Every time Eskom announces a bout of load shedding there is a renewed vigour among businesses and households to investigate how to become less dependent on the grid – at least during these electricity outages. This makes sense, because at the very least, businesses and individuals can continue their vital operations and are not at the mercy of load shedding or unplanned power cuts.
REVOV, the leader in 2nd LiFe lithium-iron storage batteries for UPS systems and renewable energy sources, proactively promotes the philosophy of “freedom from dependence”.
This means that businesses are able to operate uninterrupted despite an unstable electricity grid and it means remote workers are able to do their jobs while families can continue with household essentials.
Lance Dickerson, REVOV MD, has outlined five practical steps all businesses and households can take if they wish to develop some degree of freedom from dependence on the electricity grid:
Decide what you need in terms of high priority and low priority loads

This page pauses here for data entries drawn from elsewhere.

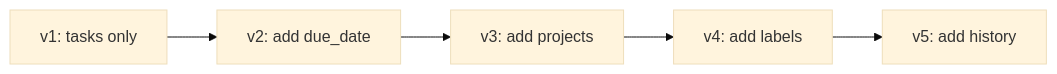
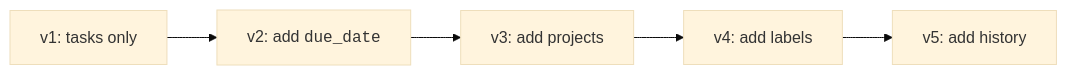
The second of 10 diagrams in content/learn/database-design-postgresql/why-schemas-change.mdx (dataslope/dataslope), drawn with Mermaid (base theme) before and after one commit. The commit also changed other lines of this file and 153 other files, not shown here.

First line of the commit message:
Render code-only mermaid shapes in monospace; convert step sequences to Steps

````diff
--- a/content/learn/database-design-postgresql/why-schemas-change.mdx
+++ b/content/learn/database-design-postgresql/why-schemas-change.mdx
@@ -31,7 +31,7 @@
 ```mermaid
 flowchart LR
-    V1["v1: tasks only"] --> V2["v2: add due_date"]
+    V1["v1: tasks only"] --> V2["v2: add <code>due_date</code>"]
     V2 --> V3["v3: add projects"]
     V3 --> V4["v4: add labels"]
     V4 --> V5["v5: add history"]
 ```
````
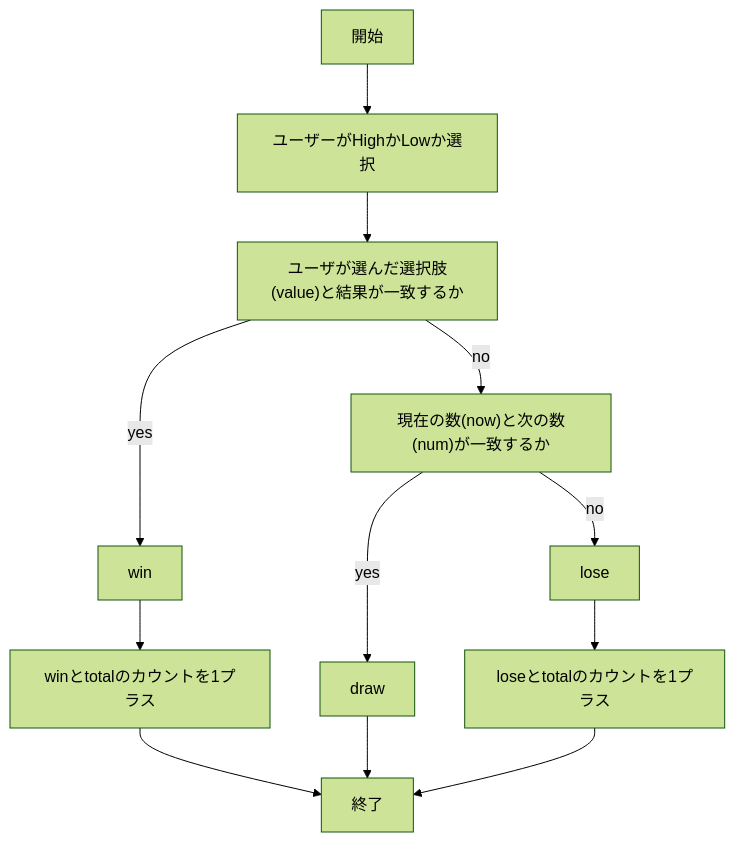
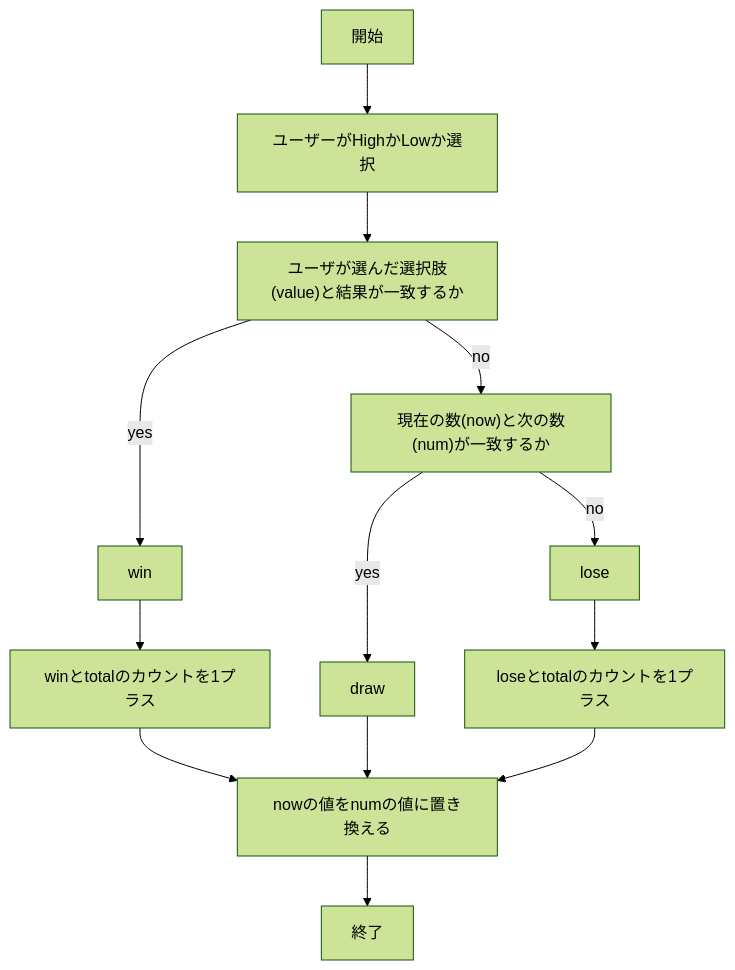
The first of 2 diagrams in README.md (tosi770/webpro_06), drawn with Mermaid (forest theme) before and after one commit. The commit also changed other lines of this file, not shown here.

Commit message:
レポート

````diff
--- a/README.md
+++ b/README.md
@@ -30,26 +30,28 @@
 ```mermaid
 flowchart TD
 
 start["開始"]
 end1["終了"]
+num["nowの値をnumの値に置き換える"]
 in["ユーザーがHighかLowか選択"]
 if1["ユーザが選んだ選択肢(value)と結果が一致するか"]
 if2["現在の数(now)と次の数(num)が一致するか"]
 win["win"]
 win++["winとtotalのカウントを1プラス"]
 draw["draw"]
 lose["lose"]
 total++["loseとtotalのカウントを1プラス"]
 
 start --> in
 in --> if1
 if1 -->|yes| win
 win --> win++
-win++ --> end1
+win++ --> num
 if1 -->|no| if2
 if2 --> |yes| draw
 if2 --> |no| lose
-draw --> end1
+draw --> num
 lose --> total++
-total++ --> end1
+total++ --> num
+num --> end1
 ```
````
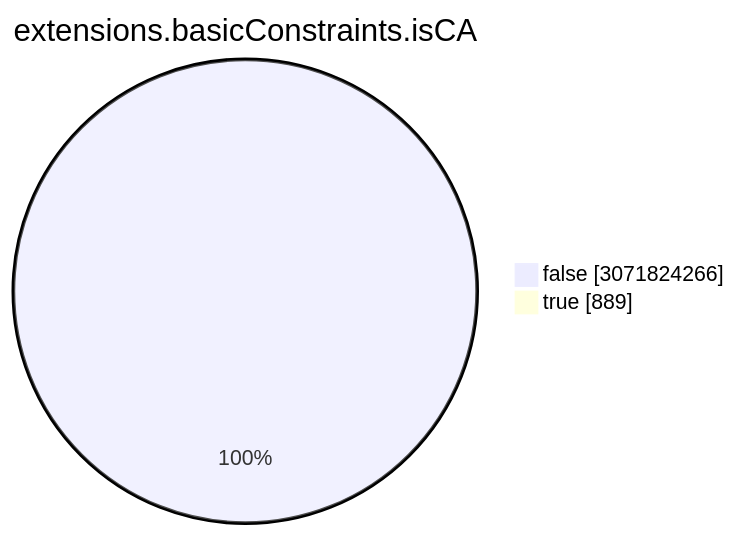
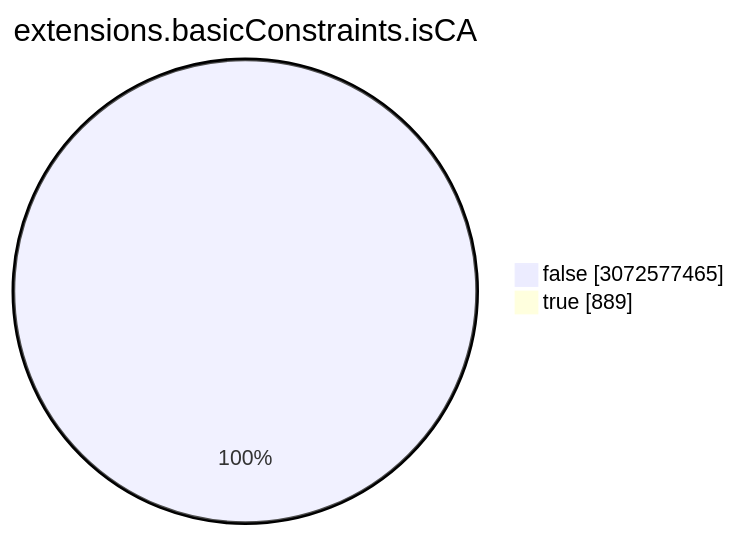
Before and after one commit to christiankrug/ctmonitor_visualization: the seventh of 15 diagrams in TOTAL/README.md, drawn with Mermaid. The commit also changed other lines of this file, not shown here.

````diff
--- a/TOTAL/README.md
+++ b/TOTAL/README.md
@@ -3086,6 +3086,6 @@
 ```mermaid
 pie showData
 title extensions.basicConstraints.isCA
-"false" :3071824266
+"false" :3072577465
 "true" :889
 ```
````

Run the high priority loads such as lights and plugs on your 2nd LiFe battery backup and only allow your low priority loads to run while the Eskom connection is live. For example, it is not practical to run geysers and stoves on a battery backup and these would typically be considered low priority. If they are high priority, then with planning they can be accounted for with back-up.
Determine the time you will be without power during Load-shedding

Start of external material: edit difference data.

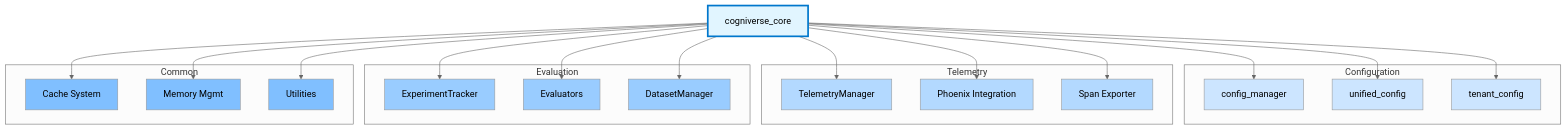
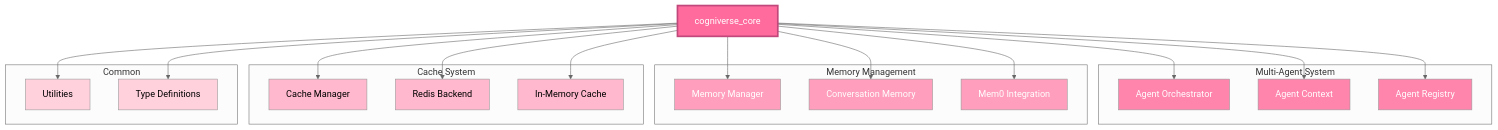
One commit to amit-jain/cogniverse changed the fourth of 17 diagrams in docs/diagrams/sdk-architecture-diagrams.md. Above: the diagram before and after it, drawn with Mermaid (neutral theme). The commit also changed other lines of this file and 49 other files, not shown here.

First line of the commit message:
Update all documentation to reflect 10-package architecture

````diff
--- a/docs/diagrams/sdk-architecture-diagrams.md
+++ b/docs/diagrams/sdk-architecture-diagrams.md
@@ -95,55 +207,52 @@
 ```mermaid
 graph TB
     CorePkg[cogniverse_core]
 
-    subgraph "Configuration"
-        ConfigMgr[config_manager]
-        UnifiedConfig[unified_config]
-        TenantConfig[tenant_config]
+    subgraph "Multi-Agent System"
+        AgentOrchestrator[Agent Orchestrator]
+        AgentContext[Agent Context]
+        AgentRegistry[Agent Registry]
     end
 
-    subgraph "Telemetry"
-        TelemetryMgr[TelemetryManager]
-        PhoenixIntegration[Phoenix Integration]
-        SpanExporter[Span Exporter]
+    subgraph "Memory Management"
+        MemoryManager[Memory Manager]
+        ConversationMemory[Conversation Memory]
+        Mem0Integration[Mem0 Integration]
     end
 
-    subgraph "Evaluation"
-        ExperimentTracker[ExperimentTracker]
-        Evaluators[Evaluators]
-        DatasetMgr[DatasetManager]
+    subgraph "Cache System"
+        CacheManager[Cache Manager]
+        RedisBackend[Redis Backend]
+        InMemoryCache[In-Memory Cache]
     end
 
     subgraph "Common"
-        Cache[Cache System]
-        Memory[Memory Mgmt]
         Utils[Utilities]
+        Types[Type Definitions]
     end
 
-    CorePkg --> ConfigMgr
-    CorePkg --> UnifiedConfig
-    CorePkg --> TenantConfig
-    CorePkg --> TelemetryMgr
-    CorePkg --> PhoenixIntegration
-    CorePkg --> SpanExporter
-    CorePkg --> ExperimentTracker
-    CorePkg --> Evaluators
-    CorePkg --> DatasetMgr
-    CorePkg --> Cache
-    CorePkg --> Memory
+    CorePkg --> AgentOrchestrator
+    CorePkg --> AgentContext
+    CorePkg --> AgentRegistry
+    CorePkg --> MemoryManager
+    CorePkg --> ConversationMemory
+    CorePkg --> Mem0Integration
+    CorePkg --> CacheManager
+    CorePkg --> RedisBackend
+    CorePkg --> InMemoryCache
     CorePkg --> Utils
+    CorePkg --> Types
 
-    style CorePkg fill:#e1f5ff,stroke:#0077cc,stroke-width:3px
-    style ConfigMgr fill:#cce5ff
-    style UnifiedConfig fill:#cce5ff
-    style TenantConfig fill:#cce5ff
-    style TelemetryMgr fill:#b3d9ff
-    style PhoenixIntegration fill:#b3d9ff
-    style SpanExporter fill:#b3d9ff
-    style ExperimentTracker fill:#99ccff
-    style Evaluators fill:#99ccff
-    style DatasetMgr fill:#99ccff
-    style Cache fill:#80bfff
-    style Memory fill:#80bfff
-    style Utils fill:#80bfff
+    style CorePkg fill:#FF6B9D,stroke:#C1487A,stroke-width:3px,color:#fff
+    style AgentOrchestrator fill:#FF85AD,color:#fff
+    style AgentContext fill:#FF85AD,color:#fff
+    style AgentRegistry fill:#FF85AD,color:#fff
+    style MemoryManager fill:#FF9FBD,color:#fff
+    style ConversationMemory fill:#FF9FBD,color:#fff
+    style Mem0Integration fill:#FF9FBD,color:#fff
+    style CacheManager fill:#FFB8CD
+    style RedisBackend fill:#FFB8CD
+    style InMemoryCache fill:#FFB8CD
+    style Utils fill:#FFD1DD
+    style Types fill:#FFD1DD
 ```
````
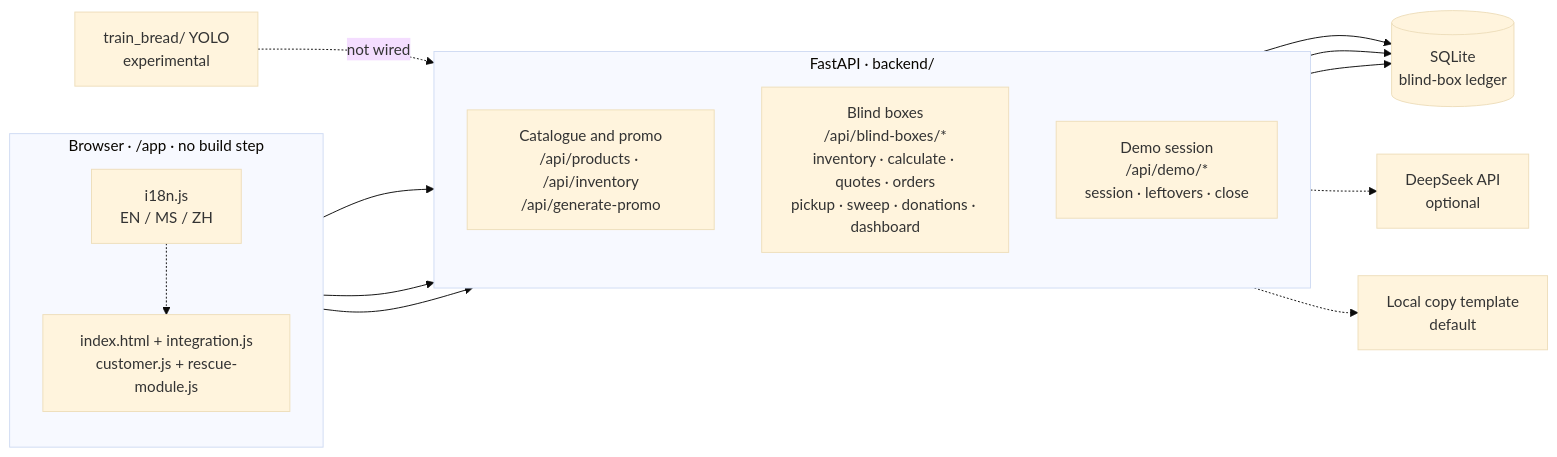
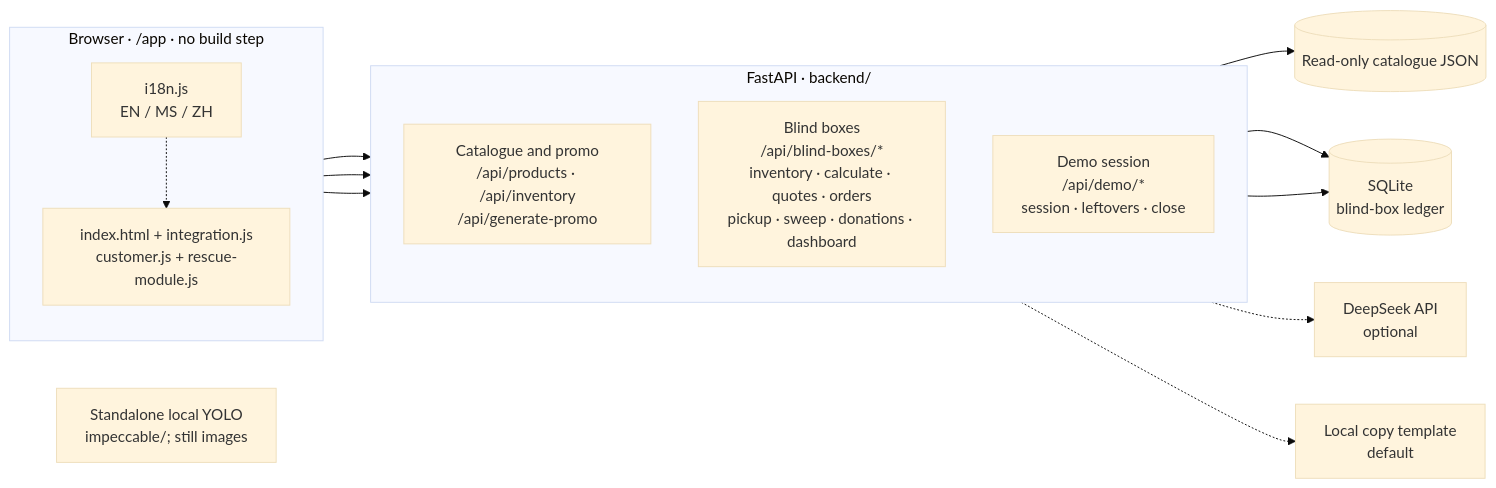
Before and after one commit to Nexgen-XMUM/Nexflow: the diagram in README.md, drawn with Mermaid (base theme). The commit also changed other lines of this file and 16 other files, not shown here.

````diff
--- a/README.md
+++ b/README.md
@@ -221,31 +274,31 @@
 ```mermaid
 flowchart LR
   subgraph Browser["Browser · /app · no build step"]
     direction TB
     UI["index.html + integration.js<br/>customer.js + rescue-module.js"]
     I18N["i18n.js<br/>EN / MS / ZH"]
   end
 
   subgraph Backend["FastAPI · backend/"]
     direction TB
     PROMO["Catalogue and promo<br/>/api/products · /api/inventory<br/>/api/generate-promo"]
     BOX["Blind boxes<br/>/api/blind-boxes/*<br/>inventory · calculate · quotes · orders<br/>pickup · sweep · donations · dashboard"]
     DEMO["Demo session<br/>/api/demo/*<br/>session · leftovers · close"]
   end
 
   DB[("SQLite<br/>blind-box ledger")]
   AI["DeepSeek API<br/>optional"]
   COPY["Local copy template<br/>default"]
-  CV["train_bread/ YOLO<br/>experimental"]
+  CV["Standalone local YOLO<br/>impeccable/; still images"]
 
   UI --> PROMO
   UI --> BOX
   UI --> DEMO
   I18N -.-> UI
-  PROMO --> DB
+  PROMO --> CATALOGUE[("Read-only catalogue JSON")]
   BOX --> DB
   DEMO --> DB
   PROMO -.-> AI
   PROMO -.-> COPY
-  CV -. "not wired" .-> PROMO
+  %% Local YOLO app is separate: no live CCTV stream and no inventory sync.
 ```
````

You need to decide how long you need to be able to power those different priority loads on average. Planned electricity outages can be up to four and a half hours. Some grids are allowing two-and-a-half hour blocks with no electricity, making 2nd LiFe batteries back up even more viable to cover an outage, as an average they can provide between four to six hours.
Find a reputable UPS or solar installer

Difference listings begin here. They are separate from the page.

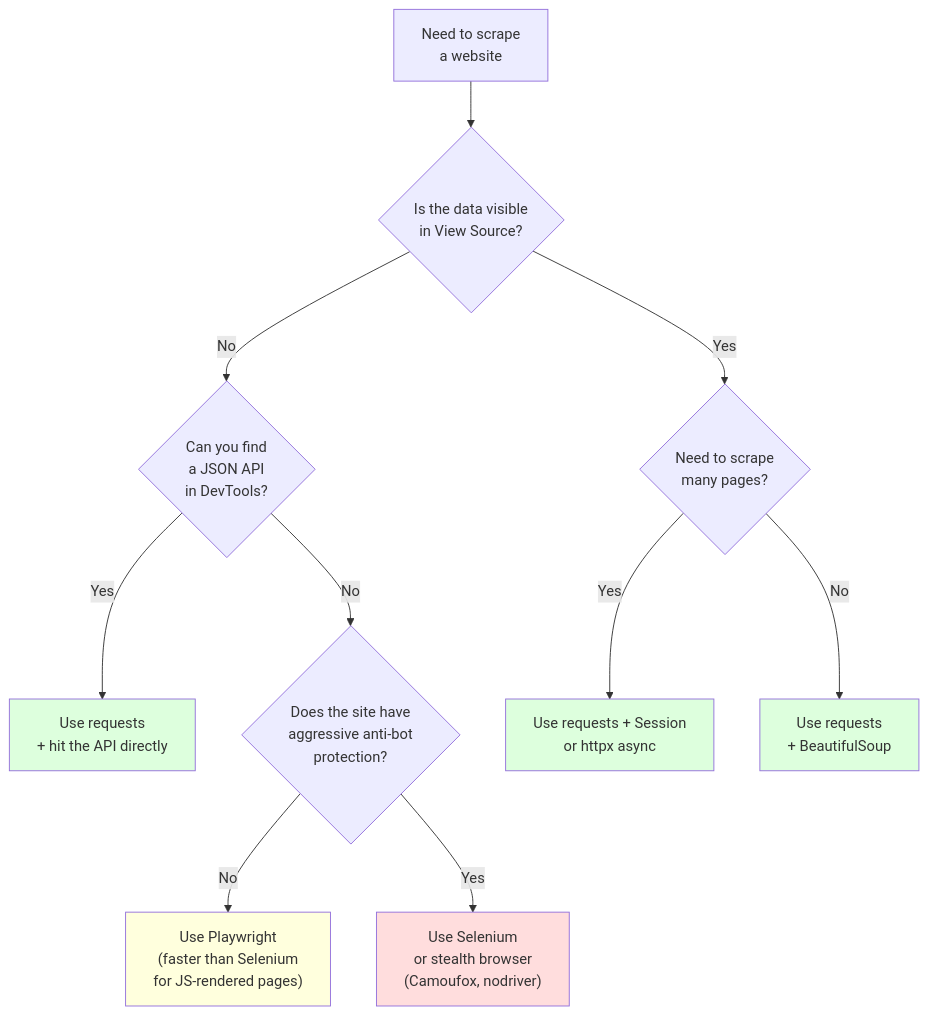
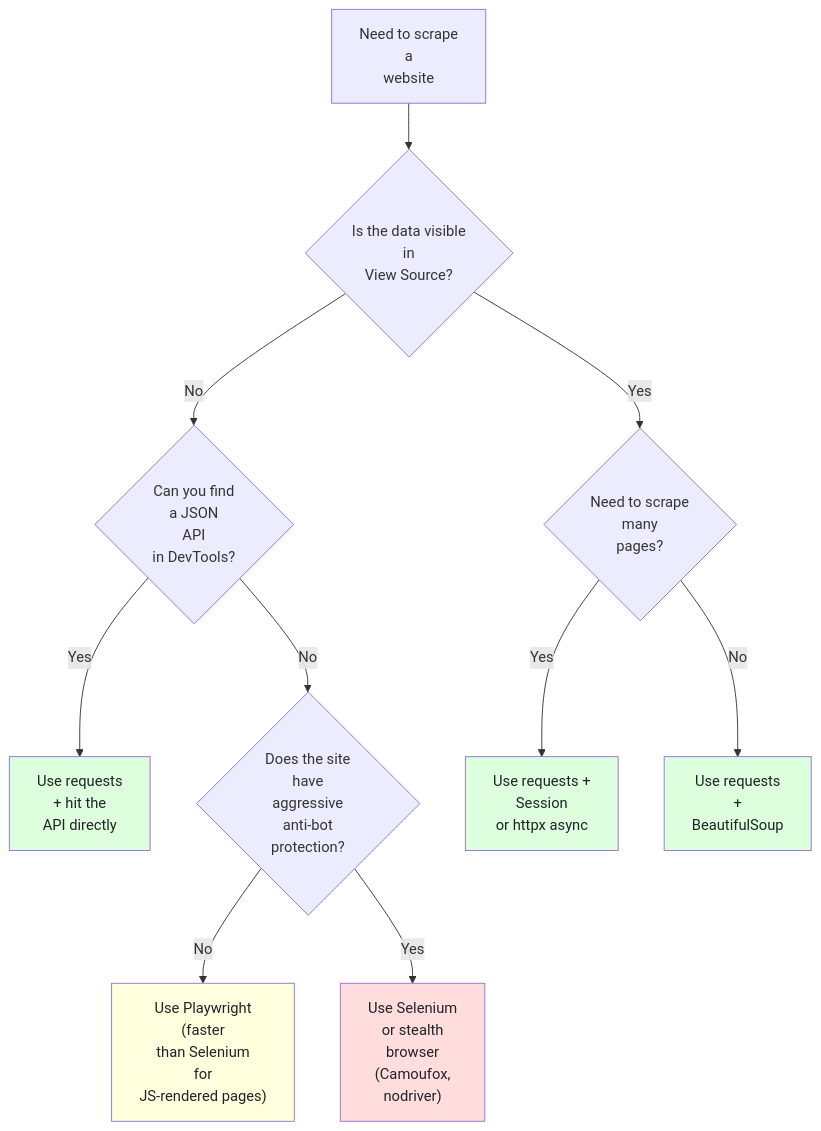
Before and after one commit to bytetunnels/bytetunnels.github.com: the second of 2 diagrams in _posts/2026-03-02-python-requests-vs-selenium-speed-performance-comparison.md, drawn with Mermaid. The commit also changed other lines of this file and 118 other files, not shown here.

Commit message:
feat: improve diagram styling and compact wide flowcharts

````diff
--- a/_posts/2026-03-02-python-requests-vs-selenium-speed-performance-comparison.md
+++ b/_posts/2026-03-02-python-requests-vs-selenium-speed-performance-comparison.md
@@ -486,21 +486,21 @@
 ```mermaid
 flowchart TD
-    A["Need to scrape\na website"] --> B{"Is the data visible\nin View Source?"}
-    B -->|"Yes"| C{"Need to scrape\nmany pages?"}
-    B -->|"No"| D{"Can you find\na JSON API\nin DevTools?"}
+    A["Need to scrape\na<br/>website"] --> B{"Is the data visible\nin<br/>View Source?"}
+    B -->|"Yes"| C{"Need to scrape\nmany<br/>pages?"}
+    B -->|"No"| D{"Can you find\na JSON<br/>API\nin DevTools?"}
 
-    D -->|"Yes"| E["Use requests\n+ hit the API directly"]
-    D -->|"No"| F{"Does the site have\naggressive anti-bot\nprotection?"}
+    D -->|"Yes"| E["Use requests\n+ hit the<br/>API directly"]
+    D -->|"No"| F{"Does the site<br/>have\naggressive<br/>anti-bot\nprotection?"}
 
-    F -->|"No"| G["Use Playwright\n(faster than Selenium\nfor JS-rendered pages)"]
-    F -->|"Yes"| H["Use Selenium\nor stealth browser\n(Camoufox, nodriver)"]
+    F -->|"No"| G["Use Playwright\n(faster<br/>than Selenium\nfor<br/>JS-rendered pages)"]
+    F -->|"Yes"| H["Use Selenium\nor stealth<br/>browser\n(Camoufox,<br/>nodriver)"]
 
-    C -->|"Yes"| I["Use requests + Session\nor httpx async"]
-    C -->|"No"| J["Use requests\n+ BeautifulSoup"]
+    C -->|"Yes"| I["Use requests +<br/>Session\nor httpx async"]
+    C -->|"No"| J["Use requests\n+<br/>BeautifulSoup"]
 
-    style E fill:#ddffdd
-    style I fill:#ddffdd
-    style J fill:#ddffdd
-    style G fill:#ffffdd
-    style H fill:#ffdddd
+    style E fill:#ddffdd,color:#1f2328
+    style I fill:#ddffdd,color:#1f2328
+    style J fill:#ddffdd,color:#1f2328
+    style G fill:#ffffdd,color:#1f2328
+    style H fill:#ffdddd,color:#1f2328
 ```
````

Look at the list of accredited installers on REVOVs website, and select an accredited installer that is nearby. If this installation is not done properly, this could result in your solution being as painful as the problem.
Look at your emergency energy requirements and determine baseline energy requirements
The simplest way to do this is to install a simple energy meter, which will log peak and average usage for a period of a week, at least. Any reputable installer will have these available to install temporarily. This will show how the system needs to be dimensioned to provide uninterrupted electricity during load shedding, and can be used to determine the system design to take the customer off grid partially or totally.